Most policies and strategies are based implicitly on the principles that:
- we understand what is going on now and the relevant factors which allow us to explain why it is so
- we understand the way the new policy strategy, or other intervention will interact with those factors, and therefore understand consequences of its implementation.
Put that way, the approach is self-evidently a little odd. Sociology, unlike physics, permits of description but rarely, if ever, of prediction. That is not, as is often supposed, because it is a woollier subject, but because it is intrinsically a more difficult one. But that doesn’t stop policies and strategies from being developed, applied – and not having the expected effects.
John Kay applies a similar thought to the development of energy policy in his weekly FT column:
We should eschew forecasts, acknowledge unresolvable uncertainty and plan accordingly. The right energy policy is one of diversification – developing as many uncorrelated options as possible.

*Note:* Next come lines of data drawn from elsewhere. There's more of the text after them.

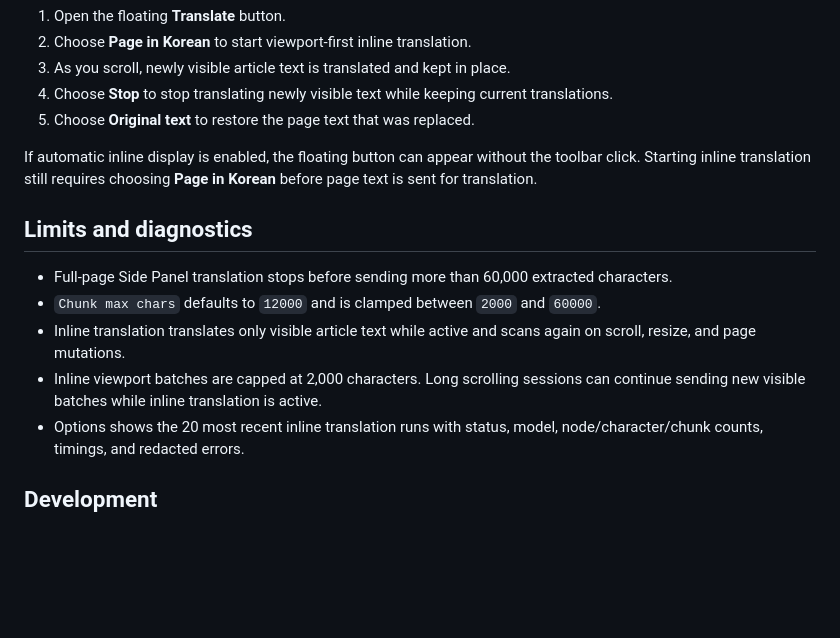
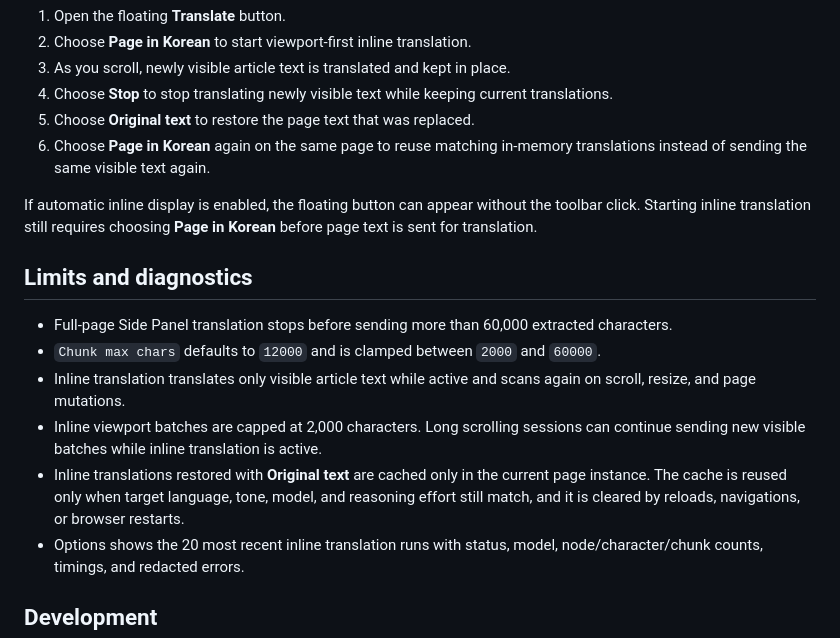
Before and after one commit to mochafreddo/chrome-ai-translator, a Markdown page: README.md, the part around the change. Rendered like a GitHub page; blank space fills up the shorter version.

Commit message:
docs: update inline restore cache documentation

```diff
--- a/README.md
+++ b/README.md
@@ -61,6 +61,8 @@ For inline page translation:
 4. Choose **Stop** to stop translating newly visible text while keeping current
    translations.
 5. Choose **Original text** to restore the page text that was replaced.
+6. Choose **Page in Korean** again on the same page to reuse matching in-memory
+   translations instead of sending the same visible text again.
 
 If automatic inline display is enabled, the floating button can appear without
 the toolbar click. Starting inline translation still requires choosing
@@ -76,6 +78,10 @@ the toolbar click. Starting inline translation still requires choosing
 - Inline viewport batches are capped at 2,000 characters. Long scrolling
   sessions can continue sending new visible batches while inline translation is
   active.
+- Inline translations restored with **Original text** are cached only in the
+  current page instance. The cache is reused only when target language, tone,
+  model, and reasoning effort still match, and it is cleared by reloads,
+  navigations, or browser restarts.
 - Options shows the 20 most recent inline translation runs with status, model,
   node/character/chunk counts, timings, and redacted errors.
 
```
Also changed, not shown: 1 other file.
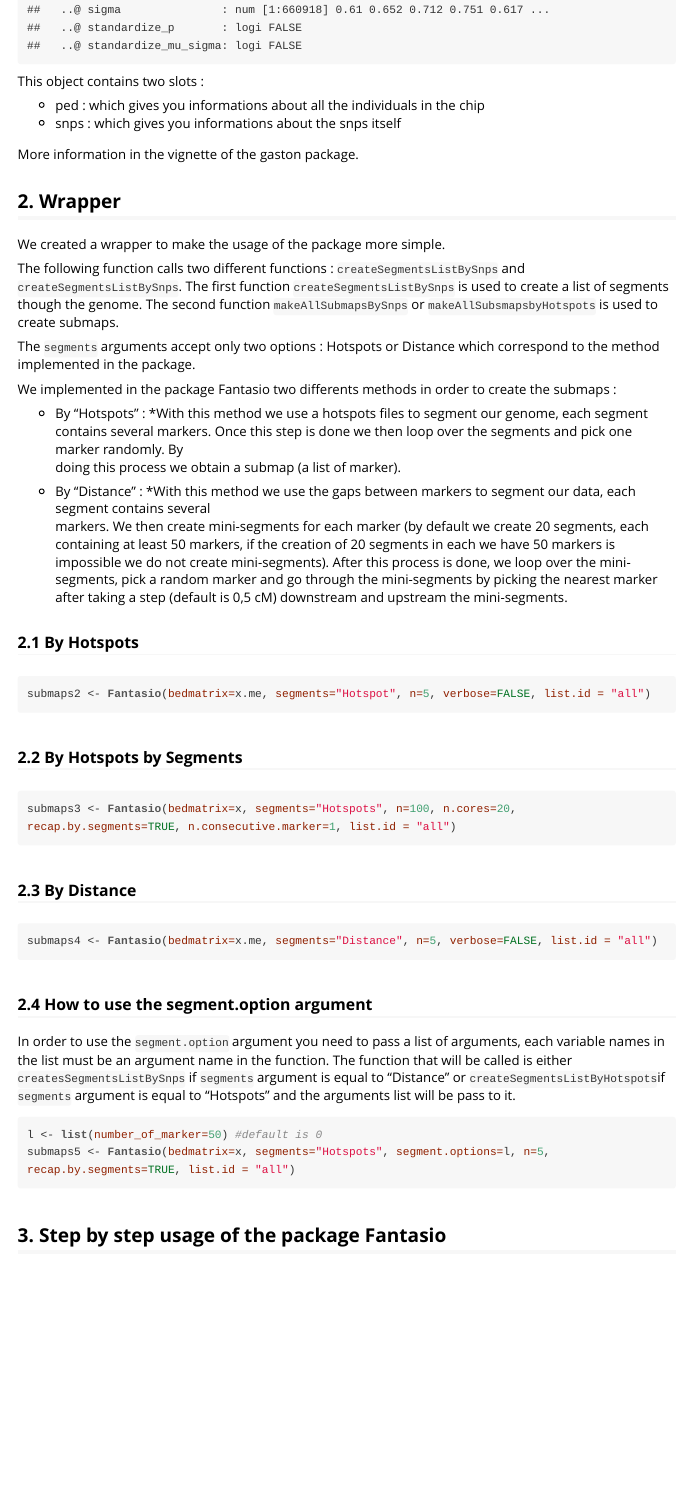
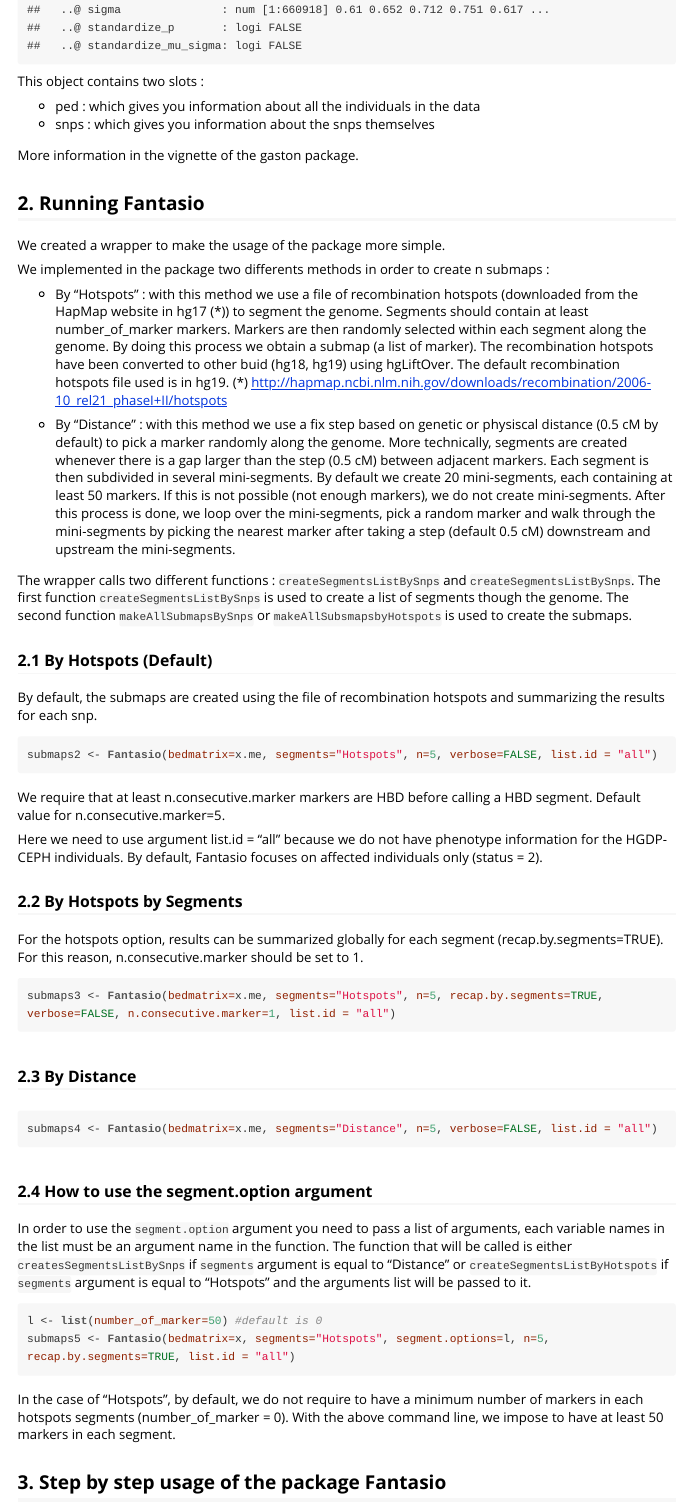
Before and after one commit to genostats/Fantasio_vignette, an R Markdown document (Fantasio.Rmd): the page in a window 1100 px wide, from 5240 px down before the commit and from 5250 px down after it, so that both start at the same text. The pictures show the output file Fantasio.html that the author committed with the source, opened offline.

Commit message:
update 01/08/2018

````diff
--- a/Fantasio.Rmd
+++ b/Fantasio.Rmd
@@ -134,42 +140,62 @@ str(x.me)
 
 This object contains two slots :
 
-* ped  : which gives you informations about all the individuals in the chip
-* snps : which gives you informations about the snps itself
+* ped : which gives you information about all the individuals in the data
+* snps : which gives you information about the snps themselves
 
 More information in the vignette of the gaston package.
 
-##2. Wrapper
+##2. Running Fantasio
 
 We created a wrapper to make the usage of the package more simple.
 
-The following function calls two different functions : `createSegmentsListBySnps`  and `createSegmentsListBySnps`. The first function `createSegmentsListBySnps` is used to create a list of segments though the genome. The second function `makeAllSubmapsBySnps` or `makeAllSubsmapsbyHotspots` is used to create submaps.
-
-The `segments` arguments accept only two options : Hotspots or Distance which correspond to the method implemented in the package.
-
-We implemented in the package Fantasio two differents methods in order to create the submaps :
+We implemented in the package two differents methods in order
+to create n submaps :
 
 * By "Hotspots" :
-    *With this method we use a hotspots files to segment our genome, each segment contains several markers.
-     Once this step is done we then loop over the segments and pick one marker randomly. By
-     doing this process we obtain a submap (a list of marker).
+    with this method we use a file of recombination hotspots
+    (downloaded from the HapMap website in hg17 (\*)) to segment the genome. Segments should
+    contain at least number_of_marker markers. Markers are then randomly selected
+    within each segment along the genome. By doing this process we obtain a submap (a list of marker).
+    The recombination hotspots have been converted to other buid (hg18, hg19) using hgLiftOver.
+    The default recombination hotspots file used is in hg19.
+    (\*) http://hapmap.ncbi.nlm.nih.gov/downloads/recombination/2006-10_rel21_phaseI+II/hotspots
 
 * By "Distance" :
-    *With this method we use the gaps between markers to segment our data, each segment contains several
-     markers. We then create mini-segments for each marker (by default we create 20 segments, each containing at
-     least 50 markers, if the creation of 20 segments  in each we have 50 markers is impossible we do not create mini-segments).
-     After this process is done, we loop over the mini-segments, pick a random marker and go through the mini-segments by picking the nearest      marker after taking a step (default is 0,5 cM) downstream and upstream the mini-segments.
+    with this method we use a fix step based on genetic or physiscal distance (0.5 cM by default)
+    to pick a marker randomly along the genome.
+    More technically, segments are created whenever there is a gap larger
+    than the step (0.5 cM) between adjacent markers. Each segment is then subdivided
+    in several mini-segments. By default we create 20 mini-segments,
+    each containing at least 50 markers. If this is not possible
+    (not enough markers), we do not create mini-segments.
+    After this process is done, we loop over the mini-segments, pick a
+    random marker and walk through the mini-segments by picking the nearest
+    marker after taking a step (default 0.5 cM) downstream and upstream the mini-segments.
 
-###2.1 By Hotspots
+The wrapper calls two different functions :
+`createSegmentsListBySnps` and `createSegmentsListBySnps`. The first
+function `createSegmentsListBySnps` is used to create a list of segments
+though the genome. The second function `makeAllSubmapsBySnps` or
+`makeAllSubsmapsbyHotspots` is used to create the submaps.
+
+###2.1 By Hotspots (Default)
+
+By default, the submaps are created using the file of recombination hotspots and summarizing the results for each snp.
 
 ```{r eval=FALSE}
-submaps2 <- Fantasio(bedmatrix=x.me, segments="Hotspot", n=5, verbose=FALSE, list.id = "all")
+submaps2 <- Fantasio(bedmatrix=x.me, segments="Hotspots", n=5, verbose=FALSE, list.id = "all")
 ```
+We require that at least n.consecutive.marker markers are HBD before calling a HBD segment. Default value for n.consecutive.marker=5.
+
+Here we need to use argument list.id = "all" because we do not have phenotype information for the HGDP-CEPH individuals. By default, Fantasio focuses on affected individuals only (status = 2).
 
 ###2.2 By Hotspots by Segments
 
+For the hotspots option, results can be summarized globally for each segment (recap.by.segments=TRUE). For this reason, n.consecutive.marker should be set to 1.
+
 ```{r eval=FALSE}
-submaps3 <- Fantasio(bedmatrix=x, segments="Hotspots", n=100, n.cores=20, recap.by.segments=TRUE, n.consecutive.marker=1, list.id = "all")
+submaps3 <- Fantasio(bedmatrix=x.me, segments="Hotspots", n=5, recap.by.segments=TRUE, verbose=FALSE, n.consecutive.marker=1, list.id = "all")
 ```
 
 ###2.3 By Distance
@@ -180,13 +206,14 @@ submaps4 <- Fantasio(bedmatrix=x.me, segments="Distance", n=5, verbose=FALSE, li
 
 ###2.4 How to use the segment.option argument
 
-In order to use the `segment.option` argument you need to pass a list of arguments, each variable names in the list must be an argument name in the function. The function that will be called is either `createsSegmentsListBySnps` if `segments` argument is equal to "Distance" or `createSegmentsListByHotspots`if `segments` argument is equal to "Hotspots"  and the arguments list will be pass to it.
+In order to use the `segment.option` argument you need to pass a list of arguments, each variable names in the list must be an argument name in the function. The function that will be called is either `createsSegmentsListBySnps` if `segments` argument is equal to "Distance" or `createSegmentsListByHotspots` if `segments` argument is equal to "Hotspots"  and the arguments list will be passed to it.
 
 ```{r eval=FALSE}
 l <- list(number_of_marker=50) #default is 0
 submaps5 <- Fantasio(bedmatrix=x, segments="Hotspots", segment.options=l, n=5, recap.by.segments=TRUE, list.id = "all")
 ```
-
+In the case of "Hotspots", by default, we do not require to have a minimum number of markers in each hotspots segments (number_of_marker = 0).
+With the above command line, we impose to have at least 50 markers in each segment.
 
 ##3. Step by step usage of the package Fantasio
 
````
Also changed, not shown: Fantasio.html, Fantasio.md, Fantasio.Rmd (26 more changed lines), 1 other file.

Uncertainty in energy policy is arguably greater and over much longer periods than the relatively trivial questions around government service delivery. But the basic principle is just as relevant. In designing our future, is there a way of developing uncorrelated options – essentially allowing us to back several horses at once? Doing so is not cost free: if we want several lottery tickets, we will have to pay for them, even if the price (and sometimes the currency) is not at all clear. So the further challenge is in assessing the optimal number of tickets to buy: too few and we may not adequatly diversify our risk; too many and our change capacity will be spread too thinly.